■ **Try it**
Across the data, every line with the word "setSelectedImage" counts once; state the total alone.

■ **Excerpts from a dataset**

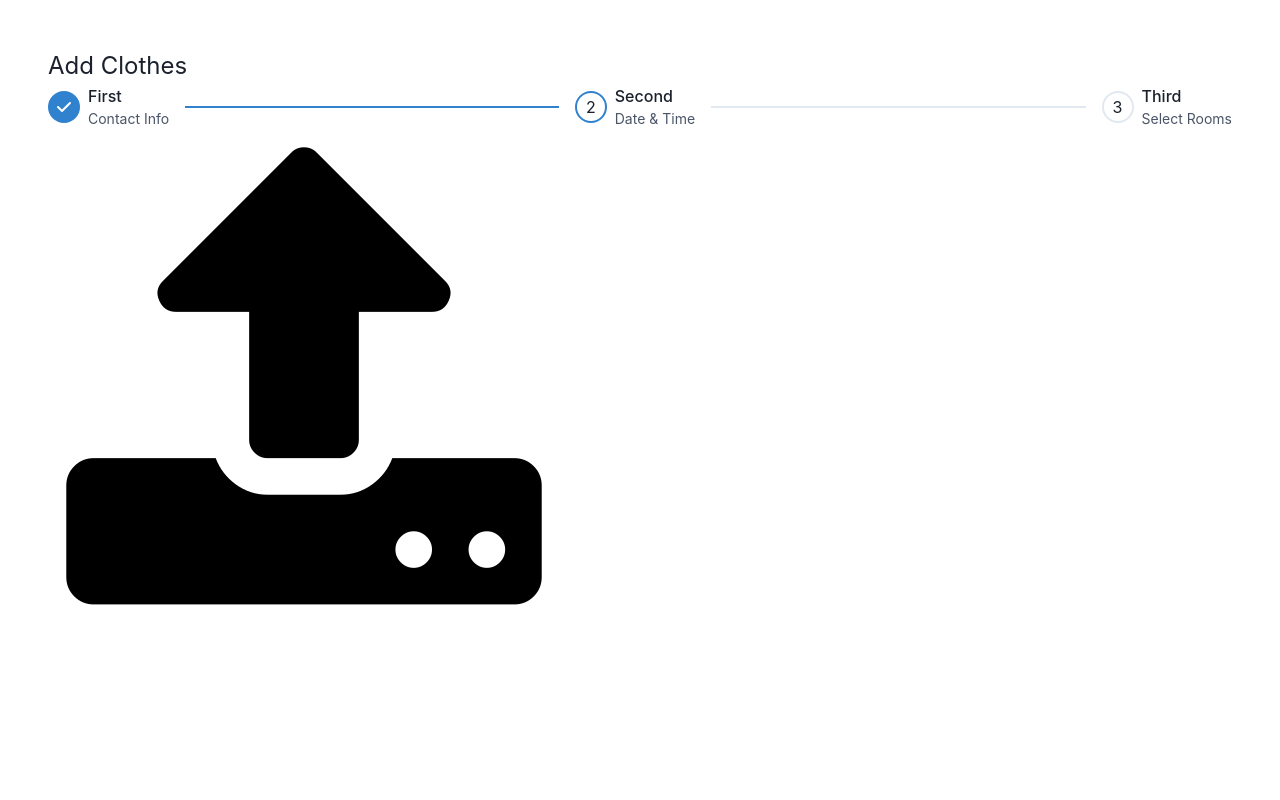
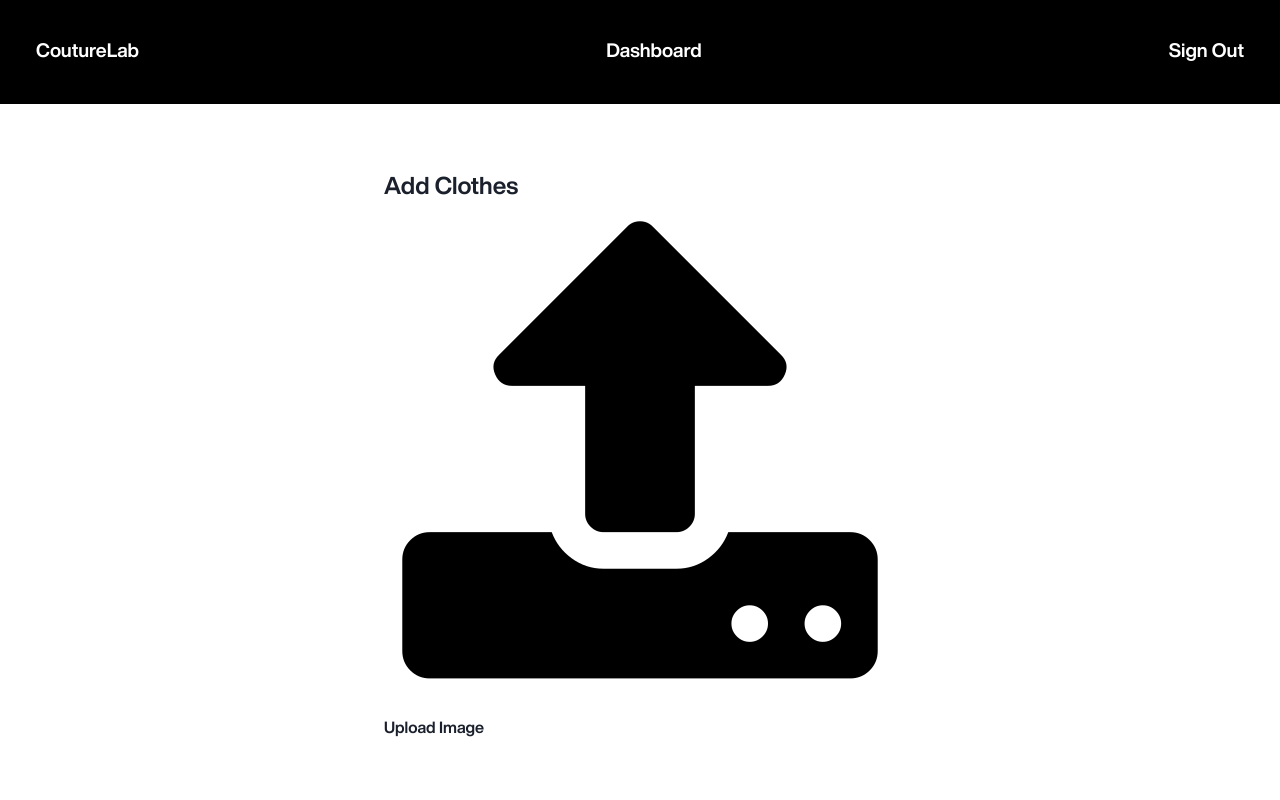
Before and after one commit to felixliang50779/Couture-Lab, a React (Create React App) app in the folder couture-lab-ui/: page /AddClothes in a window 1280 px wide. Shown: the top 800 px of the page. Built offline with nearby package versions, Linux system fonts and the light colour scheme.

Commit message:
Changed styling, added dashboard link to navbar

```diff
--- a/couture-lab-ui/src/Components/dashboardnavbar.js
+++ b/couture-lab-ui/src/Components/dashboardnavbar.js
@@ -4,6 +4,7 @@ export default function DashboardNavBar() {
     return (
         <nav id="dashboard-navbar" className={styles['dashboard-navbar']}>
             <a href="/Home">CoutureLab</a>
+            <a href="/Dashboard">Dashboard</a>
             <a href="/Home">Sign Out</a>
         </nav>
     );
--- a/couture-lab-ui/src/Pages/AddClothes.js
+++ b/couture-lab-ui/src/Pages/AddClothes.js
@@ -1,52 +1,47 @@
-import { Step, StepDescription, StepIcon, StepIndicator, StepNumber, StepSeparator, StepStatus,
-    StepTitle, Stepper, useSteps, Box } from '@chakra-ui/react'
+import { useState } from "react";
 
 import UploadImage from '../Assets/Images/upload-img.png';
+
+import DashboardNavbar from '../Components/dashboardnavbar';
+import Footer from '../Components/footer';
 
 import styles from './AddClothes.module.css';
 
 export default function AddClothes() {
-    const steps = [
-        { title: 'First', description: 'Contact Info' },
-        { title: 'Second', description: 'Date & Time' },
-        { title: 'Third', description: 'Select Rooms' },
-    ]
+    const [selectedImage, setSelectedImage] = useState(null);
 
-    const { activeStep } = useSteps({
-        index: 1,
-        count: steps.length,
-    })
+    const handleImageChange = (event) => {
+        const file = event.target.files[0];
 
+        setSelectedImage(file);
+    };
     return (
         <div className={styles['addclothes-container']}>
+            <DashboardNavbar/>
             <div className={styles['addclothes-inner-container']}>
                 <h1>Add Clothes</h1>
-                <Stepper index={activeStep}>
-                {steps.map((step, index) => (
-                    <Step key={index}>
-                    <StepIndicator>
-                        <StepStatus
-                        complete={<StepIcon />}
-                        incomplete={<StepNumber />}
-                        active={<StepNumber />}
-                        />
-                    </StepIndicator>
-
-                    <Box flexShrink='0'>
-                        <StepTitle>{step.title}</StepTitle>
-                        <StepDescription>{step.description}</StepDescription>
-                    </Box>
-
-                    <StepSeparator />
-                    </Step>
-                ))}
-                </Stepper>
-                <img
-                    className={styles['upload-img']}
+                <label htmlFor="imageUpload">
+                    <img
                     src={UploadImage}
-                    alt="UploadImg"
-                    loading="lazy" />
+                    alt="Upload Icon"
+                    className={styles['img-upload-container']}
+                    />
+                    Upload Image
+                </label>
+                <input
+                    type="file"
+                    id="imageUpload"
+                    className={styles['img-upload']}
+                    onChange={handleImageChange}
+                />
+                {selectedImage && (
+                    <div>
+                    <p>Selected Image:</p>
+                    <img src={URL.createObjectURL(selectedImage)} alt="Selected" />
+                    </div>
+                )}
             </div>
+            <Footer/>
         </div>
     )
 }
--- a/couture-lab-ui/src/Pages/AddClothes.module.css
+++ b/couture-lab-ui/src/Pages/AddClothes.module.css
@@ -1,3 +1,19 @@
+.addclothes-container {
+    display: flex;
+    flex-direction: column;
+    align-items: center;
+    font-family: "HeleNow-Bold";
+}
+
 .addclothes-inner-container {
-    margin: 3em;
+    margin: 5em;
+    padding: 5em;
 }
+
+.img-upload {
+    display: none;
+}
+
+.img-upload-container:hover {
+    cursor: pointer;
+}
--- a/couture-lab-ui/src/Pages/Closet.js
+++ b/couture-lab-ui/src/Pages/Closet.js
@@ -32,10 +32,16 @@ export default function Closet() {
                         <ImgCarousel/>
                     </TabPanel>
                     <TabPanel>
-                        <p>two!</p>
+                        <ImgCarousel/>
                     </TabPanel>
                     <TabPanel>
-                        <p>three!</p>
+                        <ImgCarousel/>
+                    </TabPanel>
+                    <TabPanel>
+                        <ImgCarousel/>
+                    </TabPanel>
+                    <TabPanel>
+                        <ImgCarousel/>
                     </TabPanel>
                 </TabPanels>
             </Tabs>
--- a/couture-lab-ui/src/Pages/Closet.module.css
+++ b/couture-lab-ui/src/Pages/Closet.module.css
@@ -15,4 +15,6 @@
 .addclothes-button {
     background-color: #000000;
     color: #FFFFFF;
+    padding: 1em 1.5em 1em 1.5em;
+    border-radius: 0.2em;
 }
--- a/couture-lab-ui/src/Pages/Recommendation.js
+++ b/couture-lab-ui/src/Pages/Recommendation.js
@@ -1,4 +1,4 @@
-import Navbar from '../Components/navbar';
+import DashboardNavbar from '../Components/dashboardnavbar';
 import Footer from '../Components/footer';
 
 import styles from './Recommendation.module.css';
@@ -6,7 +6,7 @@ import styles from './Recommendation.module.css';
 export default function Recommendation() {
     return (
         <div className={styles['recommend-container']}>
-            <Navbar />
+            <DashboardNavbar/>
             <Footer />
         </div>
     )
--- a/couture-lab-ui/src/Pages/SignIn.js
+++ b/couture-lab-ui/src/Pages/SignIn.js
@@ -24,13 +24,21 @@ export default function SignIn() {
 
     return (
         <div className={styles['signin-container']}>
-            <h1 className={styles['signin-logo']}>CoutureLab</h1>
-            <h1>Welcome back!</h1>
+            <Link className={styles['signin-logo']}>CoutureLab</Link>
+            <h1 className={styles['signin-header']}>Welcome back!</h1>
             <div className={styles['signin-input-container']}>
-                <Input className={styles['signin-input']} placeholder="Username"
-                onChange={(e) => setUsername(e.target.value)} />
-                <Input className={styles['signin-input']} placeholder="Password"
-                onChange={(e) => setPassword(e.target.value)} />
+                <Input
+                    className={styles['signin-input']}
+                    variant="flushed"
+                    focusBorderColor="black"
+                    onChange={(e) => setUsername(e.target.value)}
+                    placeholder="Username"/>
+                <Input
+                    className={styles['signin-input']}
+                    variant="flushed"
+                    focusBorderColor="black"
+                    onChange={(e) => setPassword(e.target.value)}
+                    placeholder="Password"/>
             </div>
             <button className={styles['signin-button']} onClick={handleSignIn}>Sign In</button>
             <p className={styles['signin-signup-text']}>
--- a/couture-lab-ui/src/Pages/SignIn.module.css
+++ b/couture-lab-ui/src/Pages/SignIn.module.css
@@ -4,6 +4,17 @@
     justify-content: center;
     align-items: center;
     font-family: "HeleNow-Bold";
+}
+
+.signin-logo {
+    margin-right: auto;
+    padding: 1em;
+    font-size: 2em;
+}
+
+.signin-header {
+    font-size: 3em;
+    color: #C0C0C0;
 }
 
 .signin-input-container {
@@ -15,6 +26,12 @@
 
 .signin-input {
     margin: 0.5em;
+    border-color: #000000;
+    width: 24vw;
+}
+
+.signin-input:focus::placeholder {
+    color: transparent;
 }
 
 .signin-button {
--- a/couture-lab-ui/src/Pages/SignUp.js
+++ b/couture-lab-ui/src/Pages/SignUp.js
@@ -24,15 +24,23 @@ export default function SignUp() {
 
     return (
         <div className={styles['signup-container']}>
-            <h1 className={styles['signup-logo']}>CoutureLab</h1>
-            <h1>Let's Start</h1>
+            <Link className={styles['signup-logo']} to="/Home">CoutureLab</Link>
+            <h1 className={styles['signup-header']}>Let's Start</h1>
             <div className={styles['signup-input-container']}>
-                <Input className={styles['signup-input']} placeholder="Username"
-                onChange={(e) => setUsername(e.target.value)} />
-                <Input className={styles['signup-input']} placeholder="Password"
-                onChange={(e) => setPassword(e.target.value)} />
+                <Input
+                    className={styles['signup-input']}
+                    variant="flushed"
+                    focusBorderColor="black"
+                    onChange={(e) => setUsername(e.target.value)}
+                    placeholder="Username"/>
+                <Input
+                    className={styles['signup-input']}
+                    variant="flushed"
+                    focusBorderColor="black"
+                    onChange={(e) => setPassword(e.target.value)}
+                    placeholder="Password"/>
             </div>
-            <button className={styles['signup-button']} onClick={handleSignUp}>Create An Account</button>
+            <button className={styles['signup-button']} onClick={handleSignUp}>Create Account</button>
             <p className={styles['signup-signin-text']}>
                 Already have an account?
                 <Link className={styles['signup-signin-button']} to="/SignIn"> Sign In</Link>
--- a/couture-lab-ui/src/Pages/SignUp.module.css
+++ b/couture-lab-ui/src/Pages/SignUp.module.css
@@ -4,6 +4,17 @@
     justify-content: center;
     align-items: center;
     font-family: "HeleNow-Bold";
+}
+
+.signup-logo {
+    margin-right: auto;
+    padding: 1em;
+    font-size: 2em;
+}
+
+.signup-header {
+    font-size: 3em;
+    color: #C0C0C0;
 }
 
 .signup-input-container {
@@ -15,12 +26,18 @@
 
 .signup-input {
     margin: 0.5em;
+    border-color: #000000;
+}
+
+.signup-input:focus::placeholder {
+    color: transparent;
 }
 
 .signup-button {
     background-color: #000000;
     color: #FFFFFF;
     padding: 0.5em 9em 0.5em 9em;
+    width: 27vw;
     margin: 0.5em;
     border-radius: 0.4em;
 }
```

■ **Solution to this problem**
2